═══ Entries supplied ═══

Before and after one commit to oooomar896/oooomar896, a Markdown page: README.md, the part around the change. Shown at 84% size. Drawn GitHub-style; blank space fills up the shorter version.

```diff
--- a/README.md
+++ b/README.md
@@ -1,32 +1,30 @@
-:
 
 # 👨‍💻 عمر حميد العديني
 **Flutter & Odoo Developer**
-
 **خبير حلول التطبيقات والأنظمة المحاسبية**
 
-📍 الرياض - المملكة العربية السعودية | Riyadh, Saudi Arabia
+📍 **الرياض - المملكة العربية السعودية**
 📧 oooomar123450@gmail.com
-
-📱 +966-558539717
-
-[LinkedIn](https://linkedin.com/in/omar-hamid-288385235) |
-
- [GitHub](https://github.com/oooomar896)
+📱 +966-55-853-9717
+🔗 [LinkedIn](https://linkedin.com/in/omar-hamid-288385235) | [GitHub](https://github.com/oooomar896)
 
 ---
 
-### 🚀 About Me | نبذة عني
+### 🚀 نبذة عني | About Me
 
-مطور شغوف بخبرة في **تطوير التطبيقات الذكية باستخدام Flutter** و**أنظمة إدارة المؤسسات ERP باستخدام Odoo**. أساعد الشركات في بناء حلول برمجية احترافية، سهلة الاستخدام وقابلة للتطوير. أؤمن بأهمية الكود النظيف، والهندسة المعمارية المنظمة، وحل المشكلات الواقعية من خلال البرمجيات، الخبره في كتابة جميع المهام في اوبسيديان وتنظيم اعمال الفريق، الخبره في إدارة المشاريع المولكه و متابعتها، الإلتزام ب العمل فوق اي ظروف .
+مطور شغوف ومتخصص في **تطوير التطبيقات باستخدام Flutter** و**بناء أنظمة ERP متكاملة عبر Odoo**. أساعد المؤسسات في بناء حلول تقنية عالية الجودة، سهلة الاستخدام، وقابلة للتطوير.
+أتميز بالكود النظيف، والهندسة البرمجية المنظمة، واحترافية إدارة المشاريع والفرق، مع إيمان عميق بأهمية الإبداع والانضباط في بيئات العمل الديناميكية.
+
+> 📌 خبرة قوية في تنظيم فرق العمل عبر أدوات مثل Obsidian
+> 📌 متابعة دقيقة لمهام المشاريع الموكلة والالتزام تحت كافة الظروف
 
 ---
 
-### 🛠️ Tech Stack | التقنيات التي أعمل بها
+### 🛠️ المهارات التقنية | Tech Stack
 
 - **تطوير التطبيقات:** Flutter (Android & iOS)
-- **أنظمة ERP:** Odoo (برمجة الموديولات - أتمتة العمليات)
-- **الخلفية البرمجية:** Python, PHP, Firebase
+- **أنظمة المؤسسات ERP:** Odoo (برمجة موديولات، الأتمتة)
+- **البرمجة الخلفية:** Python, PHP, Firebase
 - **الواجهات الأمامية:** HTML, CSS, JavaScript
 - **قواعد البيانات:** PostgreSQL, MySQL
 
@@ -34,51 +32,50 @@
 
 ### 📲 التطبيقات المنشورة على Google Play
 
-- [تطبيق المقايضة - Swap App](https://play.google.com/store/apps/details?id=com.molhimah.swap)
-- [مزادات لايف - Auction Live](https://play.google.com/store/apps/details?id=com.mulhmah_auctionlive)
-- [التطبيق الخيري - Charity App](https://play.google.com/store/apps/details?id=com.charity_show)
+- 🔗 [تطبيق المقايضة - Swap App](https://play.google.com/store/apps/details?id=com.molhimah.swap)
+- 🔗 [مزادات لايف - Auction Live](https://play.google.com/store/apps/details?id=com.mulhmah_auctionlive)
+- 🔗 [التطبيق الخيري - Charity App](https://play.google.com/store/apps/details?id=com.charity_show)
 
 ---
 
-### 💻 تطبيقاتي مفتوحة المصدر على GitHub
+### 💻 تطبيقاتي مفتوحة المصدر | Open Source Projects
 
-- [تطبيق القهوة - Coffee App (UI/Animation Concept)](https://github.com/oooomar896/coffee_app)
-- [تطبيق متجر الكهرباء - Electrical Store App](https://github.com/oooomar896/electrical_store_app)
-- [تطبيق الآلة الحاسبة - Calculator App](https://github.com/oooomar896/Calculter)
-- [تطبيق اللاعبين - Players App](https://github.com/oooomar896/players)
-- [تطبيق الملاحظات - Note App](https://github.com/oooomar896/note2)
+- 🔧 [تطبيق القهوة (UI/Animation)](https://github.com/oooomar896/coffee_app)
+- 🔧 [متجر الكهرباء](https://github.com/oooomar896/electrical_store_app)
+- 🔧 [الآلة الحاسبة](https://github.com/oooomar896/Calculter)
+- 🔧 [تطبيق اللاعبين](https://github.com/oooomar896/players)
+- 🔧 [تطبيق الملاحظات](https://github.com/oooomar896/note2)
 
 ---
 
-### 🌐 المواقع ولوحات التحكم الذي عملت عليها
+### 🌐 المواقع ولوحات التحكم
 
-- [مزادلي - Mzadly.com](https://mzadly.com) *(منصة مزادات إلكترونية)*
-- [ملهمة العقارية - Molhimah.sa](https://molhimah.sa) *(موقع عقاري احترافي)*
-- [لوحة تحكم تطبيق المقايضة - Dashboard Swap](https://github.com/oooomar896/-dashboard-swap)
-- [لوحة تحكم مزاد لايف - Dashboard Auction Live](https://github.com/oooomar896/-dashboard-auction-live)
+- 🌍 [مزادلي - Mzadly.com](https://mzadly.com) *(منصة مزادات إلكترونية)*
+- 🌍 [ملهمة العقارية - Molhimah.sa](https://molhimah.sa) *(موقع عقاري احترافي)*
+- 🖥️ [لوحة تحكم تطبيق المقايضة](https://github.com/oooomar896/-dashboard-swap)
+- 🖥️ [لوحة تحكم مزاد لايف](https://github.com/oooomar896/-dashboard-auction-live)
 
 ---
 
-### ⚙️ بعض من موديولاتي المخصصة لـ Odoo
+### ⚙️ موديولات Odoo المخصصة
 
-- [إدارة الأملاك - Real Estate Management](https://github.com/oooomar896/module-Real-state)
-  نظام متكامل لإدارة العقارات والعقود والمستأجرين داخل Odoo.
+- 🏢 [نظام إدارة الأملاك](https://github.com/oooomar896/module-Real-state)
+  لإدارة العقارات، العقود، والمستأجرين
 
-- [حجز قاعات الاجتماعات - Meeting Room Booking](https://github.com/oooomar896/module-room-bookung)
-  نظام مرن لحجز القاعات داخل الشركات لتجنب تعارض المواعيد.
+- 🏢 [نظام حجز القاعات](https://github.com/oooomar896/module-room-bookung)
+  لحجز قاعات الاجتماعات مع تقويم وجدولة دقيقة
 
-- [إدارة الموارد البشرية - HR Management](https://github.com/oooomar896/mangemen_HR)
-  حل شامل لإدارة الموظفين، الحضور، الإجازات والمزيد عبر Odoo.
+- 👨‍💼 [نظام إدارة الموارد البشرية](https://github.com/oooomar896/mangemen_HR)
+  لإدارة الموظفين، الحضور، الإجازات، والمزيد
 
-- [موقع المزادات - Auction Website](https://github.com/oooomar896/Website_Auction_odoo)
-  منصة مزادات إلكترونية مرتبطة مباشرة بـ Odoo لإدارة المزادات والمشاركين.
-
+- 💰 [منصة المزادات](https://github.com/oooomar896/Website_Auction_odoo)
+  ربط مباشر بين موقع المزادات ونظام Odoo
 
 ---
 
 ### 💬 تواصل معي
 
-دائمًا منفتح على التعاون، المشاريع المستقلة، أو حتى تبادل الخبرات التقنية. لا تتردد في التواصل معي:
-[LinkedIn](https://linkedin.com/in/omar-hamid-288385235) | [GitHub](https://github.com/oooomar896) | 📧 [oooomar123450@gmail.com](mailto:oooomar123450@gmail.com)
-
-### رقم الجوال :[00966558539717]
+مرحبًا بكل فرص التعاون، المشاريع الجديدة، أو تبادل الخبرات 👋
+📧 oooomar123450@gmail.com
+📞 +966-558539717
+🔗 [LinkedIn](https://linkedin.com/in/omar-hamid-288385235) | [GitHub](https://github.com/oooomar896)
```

═══

## Problem statement
Which lines in the records above contain the word "التقنية"? Copy each one.

## Exercise output
+### 🛠️ المهارات التقنية | Tech Stack
-دائمًا منفتح على التعاون، المشاريع المستقلة، أو حتى تبادل الخبرات التقنية. لا تتردد في التواصل معي:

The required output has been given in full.